» **What you should do**:
Each record that follows is to be reproduced character for character, pictures excepted.

BEGIN Records shown

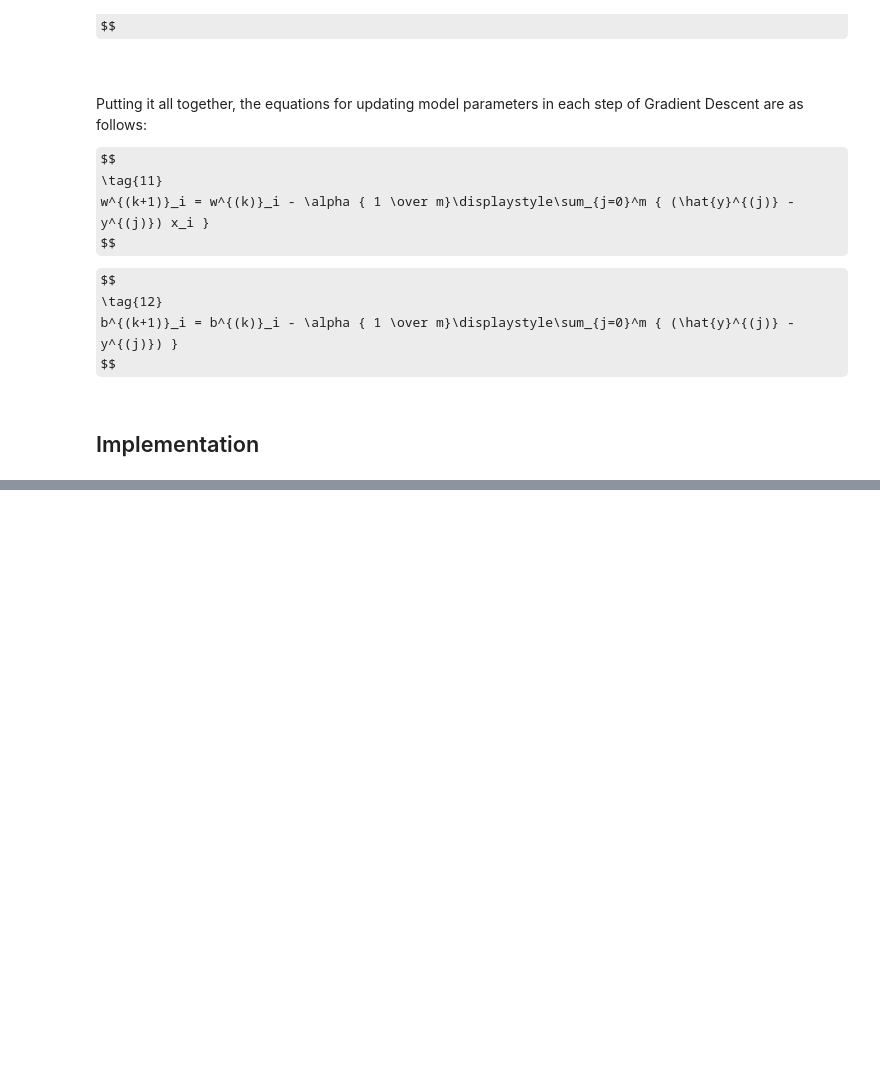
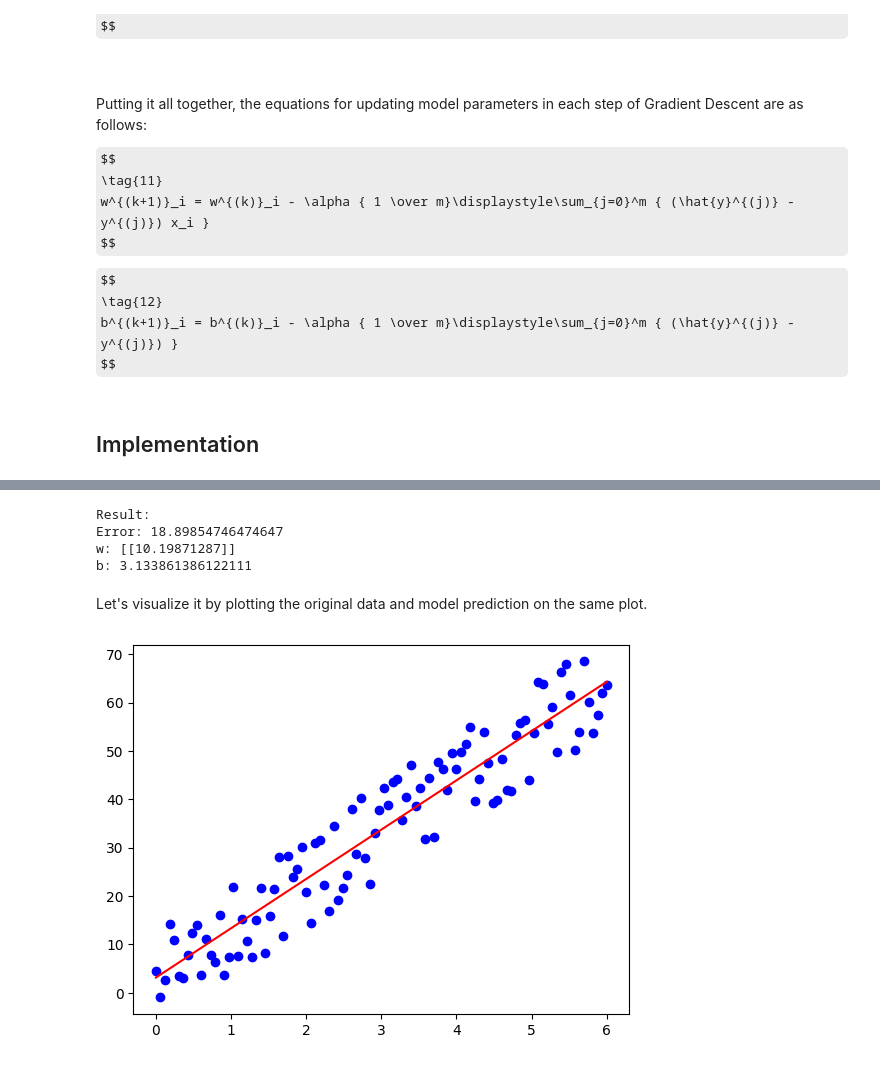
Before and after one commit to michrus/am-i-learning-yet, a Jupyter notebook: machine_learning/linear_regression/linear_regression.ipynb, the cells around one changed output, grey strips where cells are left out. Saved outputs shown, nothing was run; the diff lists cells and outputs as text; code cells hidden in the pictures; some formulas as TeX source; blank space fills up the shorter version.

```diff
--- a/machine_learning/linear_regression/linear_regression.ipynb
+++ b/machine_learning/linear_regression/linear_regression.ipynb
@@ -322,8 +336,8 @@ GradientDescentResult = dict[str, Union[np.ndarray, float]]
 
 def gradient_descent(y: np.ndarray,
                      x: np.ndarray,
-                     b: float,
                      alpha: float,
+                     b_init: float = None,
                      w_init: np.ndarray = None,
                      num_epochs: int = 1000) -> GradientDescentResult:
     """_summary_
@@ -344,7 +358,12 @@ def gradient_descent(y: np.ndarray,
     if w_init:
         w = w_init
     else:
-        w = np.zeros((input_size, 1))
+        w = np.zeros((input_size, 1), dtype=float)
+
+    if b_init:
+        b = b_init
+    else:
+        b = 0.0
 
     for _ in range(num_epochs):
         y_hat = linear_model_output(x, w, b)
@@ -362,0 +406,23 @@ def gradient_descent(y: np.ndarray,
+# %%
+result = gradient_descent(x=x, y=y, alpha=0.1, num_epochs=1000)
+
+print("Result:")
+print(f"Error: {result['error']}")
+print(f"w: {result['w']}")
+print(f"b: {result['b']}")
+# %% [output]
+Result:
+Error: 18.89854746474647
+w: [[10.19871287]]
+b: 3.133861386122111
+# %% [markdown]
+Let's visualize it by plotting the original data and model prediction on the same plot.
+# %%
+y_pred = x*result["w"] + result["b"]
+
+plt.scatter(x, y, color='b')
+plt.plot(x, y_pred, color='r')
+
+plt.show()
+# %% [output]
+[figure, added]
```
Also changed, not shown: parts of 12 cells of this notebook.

END Records shown

» **Solution for this problem**:
Before and after one commit to michrus/am-i-learning-yet, a Jupyter notebook: machine_learning/linear_regression/linear_regression.ipynb, the cells around one changed output, grey strips where cells are left out. Saved outputs shown, nothing was run; the diff lists cells and outputs as text; code cells hidden in the pictures; some formulas as TeX source; blank space fills up the shorter version.

```diff
--- a/machine_learning/linear_regression/linear_regression.ipynb
+++ b/machine_learning/linear_regression/linear_regression.ipynb
@@ -322,8 +336,8 @@ GradientDescentResult = dict[str, Union[np.ndarray, float]]
 
 def gradient_descent(y: np.ndarray,
                      x: np.ndarray,
-                     b: float,
                      alpha: float,
+                     b_init: float = None,
                      w_init: np.ndarray = None,
                      num_epochs: int = 1000) -> GradientDescentResult:
     """_summary_
@@ -344,7 +358,12 @@ def gradient_descent(y: np.ndarray,
     if w_init:
         w = w_init
     else:
-        w = np.zeros((input_size, 1))
+        w = np.zeros((input_size, 1), dtype=float)
+
+    if b_init:
+        b = b_init
+    else:
+        b = 0.0
 
     for _ in range(num_epochs):
         y_hat = linear_model_output(x, w, b)
@@ -362,0 +406,23 @@ def gradient_descent(y: np.ndarray,
+# %%
+result = gradient_descent(x=x, y=y, alpha=0.1, num_epochs=1000)
+
+print("Result:")
+print(f"Error: {result['error']}")
+print(f"w: {result['w']}")
+print(f"b: {result['b']}")
+# %% [output]
+Result:
+Error: 18.89854746474647
+w: [[10.19871287]]
+b: 3.133861386122111
+# %% [markdown]
+Let's visualize it by plotting the original data and model prediction on the same plot.
+# %%
+y_pred = x*result["w"] + result["b"]
+
+plt.scatter(x, y, color='b')
+plt.plot(x, y_pred, color='r')
+
+plt.show()
+# %% [output]
+[figure, added]
```
Also changed, not shown: parts of 12 cells of this notebook.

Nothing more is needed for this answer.